The Technical Details: The Bomb Spike
Nuclear Testing and Its Own Fingerprint
Beginning in the 1940s, the United States and other countries began atmospheric nuclear weapons testing. This produced many unusual isotopes in the atmosphere, and 14C was one of them. At first, in the 1950s only a few tests were done, but as more, and larger tests were done, scientists realized how dangerous this was. This caused the nuclear powers to sign a Nuclear Test Ban Treaty, which went into effect in October 1963.
The graph below shows how the amount of 14C rapidly increased in the atmosphere–can you pick out series of nuclear tests in the late 1950s? The last tests were just before the treaty went into effect in late 1963, when the highest 14C levels are seen. The decrease since then is not due to radioactive decay, but mostly due to the exchange of CO2 (containing the high levels of 14C) with the ocean, as well as with land biota. Scientists use this graph to help understand how quickly atmospheric CO2 flows in and out of the oceans and terrestrial ecosystems.
The 14C levels in the Northern and Southern Hemispheres. Nuclear testing resulted in the large “spikes” in the early 1960s.
The Southern Hemisphere measurements, from Baring Head, just near Wellington, New Zealand, look quite different to the measurements from the Northern Hemisphere. The peak of the “bomb spike” is much lower–and it occurs later. This is because the atmospheric nuclear weapons tests were done in the Northern Hemisphere, and the biggest ones were done in the Russian Arctic. It takes about a year for air to mix from the Northern Hemisphere into the Southern Hemisphere, so the peak occurs about a year later in the south, and it is smaller, because, during that year, some of the 14C had already been absorbed into the oceans.

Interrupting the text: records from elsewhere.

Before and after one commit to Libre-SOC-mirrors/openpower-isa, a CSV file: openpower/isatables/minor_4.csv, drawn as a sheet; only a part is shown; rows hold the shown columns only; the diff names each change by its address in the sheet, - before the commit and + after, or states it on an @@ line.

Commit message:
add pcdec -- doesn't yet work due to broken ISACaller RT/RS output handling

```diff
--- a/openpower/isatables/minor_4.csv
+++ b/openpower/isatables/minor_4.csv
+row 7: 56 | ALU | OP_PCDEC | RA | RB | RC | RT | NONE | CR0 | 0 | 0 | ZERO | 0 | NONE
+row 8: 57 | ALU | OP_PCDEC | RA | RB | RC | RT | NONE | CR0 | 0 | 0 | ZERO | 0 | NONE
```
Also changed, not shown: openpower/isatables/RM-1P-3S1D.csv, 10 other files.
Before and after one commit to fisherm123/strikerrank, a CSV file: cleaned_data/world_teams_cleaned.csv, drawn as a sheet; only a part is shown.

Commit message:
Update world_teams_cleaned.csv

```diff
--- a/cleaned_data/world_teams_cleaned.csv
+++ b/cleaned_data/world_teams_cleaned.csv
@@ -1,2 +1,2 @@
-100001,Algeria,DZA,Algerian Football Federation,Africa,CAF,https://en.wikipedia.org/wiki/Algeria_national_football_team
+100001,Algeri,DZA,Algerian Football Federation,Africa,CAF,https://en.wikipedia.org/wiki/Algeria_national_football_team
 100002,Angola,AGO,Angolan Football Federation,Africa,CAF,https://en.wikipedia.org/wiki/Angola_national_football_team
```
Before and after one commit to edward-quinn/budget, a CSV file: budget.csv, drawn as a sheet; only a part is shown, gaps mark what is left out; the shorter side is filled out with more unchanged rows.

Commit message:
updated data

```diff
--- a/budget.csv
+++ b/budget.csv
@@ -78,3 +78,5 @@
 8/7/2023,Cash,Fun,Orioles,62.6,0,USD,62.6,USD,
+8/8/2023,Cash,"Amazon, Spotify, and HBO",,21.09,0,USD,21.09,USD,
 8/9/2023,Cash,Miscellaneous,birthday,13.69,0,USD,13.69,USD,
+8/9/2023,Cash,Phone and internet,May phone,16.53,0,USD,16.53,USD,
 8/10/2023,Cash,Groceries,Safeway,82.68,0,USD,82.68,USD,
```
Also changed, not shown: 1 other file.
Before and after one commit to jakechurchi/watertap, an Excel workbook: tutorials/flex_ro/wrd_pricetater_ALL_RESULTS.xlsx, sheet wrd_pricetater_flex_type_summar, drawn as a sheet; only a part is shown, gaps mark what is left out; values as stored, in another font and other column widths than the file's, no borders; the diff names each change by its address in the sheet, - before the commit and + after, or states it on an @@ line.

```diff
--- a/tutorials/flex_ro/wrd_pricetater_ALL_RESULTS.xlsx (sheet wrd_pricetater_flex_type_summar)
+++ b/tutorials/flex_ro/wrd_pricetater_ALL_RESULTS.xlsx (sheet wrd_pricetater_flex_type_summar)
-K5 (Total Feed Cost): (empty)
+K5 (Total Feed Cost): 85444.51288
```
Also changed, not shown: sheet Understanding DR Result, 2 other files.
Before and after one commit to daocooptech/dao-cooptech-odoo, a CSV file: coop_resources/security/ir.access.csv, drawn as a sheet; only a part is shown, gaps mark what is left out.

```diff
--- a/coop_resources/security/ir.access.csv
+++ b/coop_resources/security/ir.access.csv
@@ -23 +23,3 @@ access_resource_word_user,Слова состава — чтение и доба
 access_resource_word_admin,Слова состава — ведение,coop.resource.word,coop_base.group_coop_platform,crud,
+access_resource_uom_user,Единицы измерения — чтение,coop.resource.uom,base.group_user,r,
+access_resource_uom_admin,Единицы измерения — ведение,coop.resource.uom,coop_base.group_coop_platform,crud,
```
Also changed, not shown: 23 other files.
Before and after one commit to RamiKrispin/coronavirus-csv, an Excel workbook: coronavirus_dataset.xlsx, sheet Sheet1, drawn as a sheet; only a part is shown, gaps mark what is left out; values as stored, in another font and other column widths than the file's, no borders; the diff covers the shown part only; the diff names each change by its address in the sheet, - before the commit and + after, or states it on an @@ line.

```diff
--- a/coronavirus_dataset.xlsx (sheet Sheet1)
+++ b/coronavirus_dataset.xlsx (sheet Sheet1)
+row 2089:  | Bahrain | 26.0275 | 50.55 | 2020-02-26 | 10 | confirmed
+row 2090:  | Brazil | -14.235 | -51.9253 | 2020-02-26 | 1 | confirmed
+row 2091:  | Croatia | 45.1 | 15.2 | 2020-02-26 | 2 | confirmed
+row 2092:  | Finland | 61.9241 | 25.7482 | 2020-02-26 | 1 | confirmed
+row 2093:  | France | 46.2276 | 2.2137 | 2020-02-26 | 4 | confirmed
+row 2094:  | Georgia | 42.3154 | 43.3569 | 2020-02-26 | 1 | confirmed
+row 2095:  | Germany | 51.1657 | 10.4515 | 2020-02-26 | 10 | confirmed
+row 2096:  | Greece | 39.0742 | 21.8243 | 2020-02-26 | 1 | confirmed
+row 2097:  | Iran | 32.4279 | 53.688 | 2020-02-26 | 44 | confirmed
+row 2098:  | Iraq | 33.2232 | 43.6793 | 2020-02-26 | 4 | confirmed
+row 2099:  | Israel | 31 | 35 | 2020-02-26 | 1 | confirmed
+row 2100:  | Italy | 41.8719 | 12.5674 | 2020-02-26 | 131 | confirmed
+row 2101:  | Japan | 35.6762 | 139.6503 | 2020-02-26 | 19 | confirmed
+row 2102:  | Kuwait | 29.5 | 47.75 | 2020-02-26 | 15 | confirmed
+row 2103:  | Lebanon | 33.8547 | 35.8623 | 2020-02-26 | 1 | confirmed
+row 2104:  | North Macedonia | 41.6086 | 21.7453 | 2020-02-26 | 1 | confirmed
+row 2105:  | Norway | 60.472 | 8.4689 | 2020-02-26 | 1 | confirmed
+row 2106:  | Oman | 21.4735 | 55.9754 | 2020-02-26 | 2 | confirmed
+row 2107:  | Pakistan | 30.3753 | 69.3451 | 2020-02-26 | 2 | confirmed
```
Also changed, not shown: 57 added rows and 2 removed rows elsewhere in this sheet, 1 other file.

By the 1980s, most of the “bomb” 14C had been absorbed into the oceans and land biota, leaving slightly elevated levels in the atmosphere. Yet atmospheric 14C levels continue to decrease–now because of fossil fuel CO2 emissions.